Harris described how nurses’ new expectations of failure, loss, and bad outcomes have created a wall between their jobs and their emotions.

“This whole idea of compassion fatigue and the numbness to caring is when a person literally says, ‘I can’t handle this emotional response I’m having anymore and so I’m going to put this guard up to protect myself,’” Dr. Harris said. “They are drained of what emotional and spiritual energy that they had left to give to people, because it’s almost now like they know what they’re walking into and they know what they’re going to face.”

Kaluli agreed that there is a numbness he faces in the hospital now during each shift, learning not to let the trauma of the cases he sees at work follow him around off the clock.

“The worst part is that I’m so desensitized right now. Kind of like, nothing bothers me,” Kaluli said. “Nobody was prepared to handle a pandemic on this scale.”

Truly no healthcare worker was prepared for the immense loss and sacrifice brought on by the unprecedented coronavirus pandemic. Dr. Donald Landry, physician-in-chief of NewYork-Presbyterian/Columbia University Irving Medical Center, told the Wall Street Journal that the first peak “was ultimately baptism by fire.”

Hurley was only ten months out of nursing school when he was sent to work on the COVID floor for the first time. Nurses across the country, both young and old, could not have had enough experience to prepare them for this. 

Cepani Harjo, a registered nurse at a hospital in Nassau County on Long Island, kept a journal of his work in the Intensive Care Unit, with the following entry dated Mar. 20, 2020, his first day caring for COVID positive patients.

“I feel as though I’m swimming with my clothes on just trying to do my ordinary nursing tasks.
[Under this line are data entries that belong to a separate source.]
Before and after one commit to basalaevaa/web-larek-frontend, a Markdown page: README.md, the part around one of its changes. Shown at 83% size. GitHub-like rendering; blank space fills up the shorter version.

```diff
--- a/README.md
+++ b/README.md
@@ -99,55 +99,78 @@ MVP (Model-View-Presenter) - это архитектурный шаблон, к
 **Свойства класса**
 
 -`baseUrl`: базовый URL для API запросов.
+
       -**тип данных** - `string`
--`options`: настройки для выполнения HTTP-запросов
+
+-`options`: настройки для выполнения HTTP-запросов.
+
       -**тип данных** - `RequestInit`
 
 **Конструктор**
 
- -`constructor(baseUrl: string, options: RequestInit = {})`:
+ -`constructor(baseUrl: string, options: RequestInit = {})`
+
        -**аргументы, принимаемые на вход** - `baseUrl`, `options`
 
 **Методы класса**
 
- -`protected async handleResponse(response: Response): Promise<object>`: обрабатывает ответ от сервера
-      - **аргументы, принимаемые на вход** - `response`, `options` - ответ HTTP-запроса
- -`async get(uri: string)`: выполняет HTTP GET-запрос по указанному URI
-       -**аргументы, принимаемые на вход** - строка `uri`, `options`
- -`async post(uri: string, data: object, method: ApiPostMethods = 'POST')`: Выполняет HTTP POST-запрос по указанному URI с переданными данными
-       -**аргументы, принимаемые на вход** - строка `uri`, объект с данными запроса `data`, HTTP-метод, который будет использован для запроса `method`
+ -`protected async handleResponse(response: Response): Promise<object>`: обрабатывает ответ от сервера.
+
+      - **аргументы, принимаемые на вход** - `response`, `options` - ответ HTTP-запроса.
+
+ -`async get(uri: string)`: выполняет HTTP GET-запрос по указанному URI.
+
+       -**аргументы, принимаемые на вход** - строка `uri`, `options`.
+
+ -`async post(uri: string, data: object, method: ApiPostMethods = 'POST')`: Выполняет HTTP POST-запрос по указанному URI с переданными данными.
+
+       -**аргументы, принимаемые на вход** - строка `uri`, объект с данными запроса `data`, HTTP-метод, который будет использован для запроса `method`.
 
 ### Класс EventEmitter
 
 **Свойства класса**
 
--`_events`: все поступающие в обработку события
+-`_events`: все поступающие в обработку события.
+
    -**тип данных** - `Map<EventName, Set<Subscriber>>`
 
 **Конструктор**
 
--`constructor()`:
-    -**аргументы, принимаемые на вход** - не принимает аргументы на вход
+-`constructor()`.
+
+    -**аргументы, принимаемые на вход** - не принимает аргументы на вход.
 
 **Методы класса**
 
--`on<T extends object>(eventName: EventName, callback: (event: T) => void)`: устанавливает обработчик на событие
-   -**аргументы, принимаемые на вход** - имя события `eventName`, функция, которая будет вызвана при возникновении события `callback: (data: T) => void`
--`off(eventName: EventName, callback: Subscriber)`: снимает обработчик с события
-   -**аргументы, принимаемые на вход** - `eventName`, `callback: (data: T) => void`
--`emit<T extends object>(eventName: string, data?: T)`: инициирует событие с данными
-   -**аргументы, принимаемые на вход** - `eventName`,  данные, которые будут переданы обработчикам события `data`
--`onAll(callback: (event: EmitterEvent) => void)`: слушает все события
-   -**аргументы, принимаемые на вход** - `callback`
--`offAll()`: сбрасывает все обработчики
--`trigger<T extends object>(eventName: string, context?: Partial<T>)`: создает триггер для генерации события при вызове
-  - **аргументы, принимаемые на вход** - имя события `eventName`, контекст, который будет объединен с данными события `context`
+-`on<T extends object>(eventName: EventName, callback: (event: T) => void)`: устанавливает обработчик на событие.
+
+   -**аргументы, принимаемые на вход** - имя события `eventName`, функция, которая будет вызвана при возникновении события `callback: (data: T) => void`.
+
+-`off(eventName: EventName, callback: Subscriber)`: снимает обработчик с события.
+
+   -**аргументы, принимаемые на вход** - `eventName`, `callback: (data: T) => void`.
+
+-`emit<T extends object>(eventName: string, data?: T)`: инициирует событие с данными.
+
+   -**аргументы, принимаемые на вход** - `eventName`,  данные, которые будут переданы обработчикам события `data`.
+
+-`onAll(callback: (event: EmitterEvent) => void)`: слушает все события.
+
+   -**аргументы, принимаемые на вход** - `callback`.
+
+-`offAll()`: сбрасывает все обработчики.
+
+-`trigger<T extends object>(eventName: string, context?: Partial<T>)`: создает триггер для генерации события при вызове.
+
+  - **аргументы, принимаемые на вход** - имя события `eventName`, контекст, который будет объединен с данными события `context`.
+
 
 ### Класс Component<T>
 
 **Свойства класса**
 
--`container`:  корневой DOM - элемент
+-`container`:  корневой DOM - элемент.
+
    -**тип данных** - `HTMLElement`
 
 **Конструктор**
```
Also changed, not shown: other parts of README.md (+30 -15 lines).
The plastic gown has a suffocating feel to it and I start sweating beneath it within a few minutes. My glasses fog as the N95 diverts my humidified breaths upward. As the day progresses, humidity accumulates in the mask making it harder to draw breaths. A test that took a few minutes takes fifteen now,” Harjo wrote.

Like Harjo, the entire nursing community has felt the effects of their normal job being flipped upside down due to the pandemic. Still, they continue to show up and care for patients, which Dr. Harris claims to be one of the best things to come out of the pandemic

“I’ve just watched people step up to the plate. I look at my precious students right now and these young men and women in spite of a global pandemic are saying, ‘Sign me up. I want to go serve, I want to do this,’” Dr. Harris said. “I think a lot of people have actually been attracted more to nursing over the last year because they see that we have the ability and capacity to make a great difference in the lives of the people we serve.”

Not only have nurses risen to the challenge, but vaccine manufacturers like Pfizer and Moderna have taken on the responsibility of creating a safe and effective coronavirus vaccine in the quickest amount of time possible.

Kaluli and Hurley both received the vaccine, with Hurley crediting the quick vaccine availability to the preexisting research from the 2003 SARS outbreak as well as the government’s push for a speedy distribution.

“The government has really stepped up to cut out all the bureaucracy and the red tape that normally delays these vaccines and said, ‘Just approve it. Just approve it,’” Hurley said.

As the vaccine has been a light at the end of the tunnel signifying a nearing end to the pandemic, Kaluli reflected on the good that has come out of it.

“The best part is that it makes you appreciate life. Don’t take anything for granted,” Kaluli said. “As a nurse, the best part for me is that it makes you prepare. I’m stronger now.”

Riley Forrester is the outgoing social media editor for The Inkblot and a member of the Class of 2021. She will be attending Coastal Carolina University.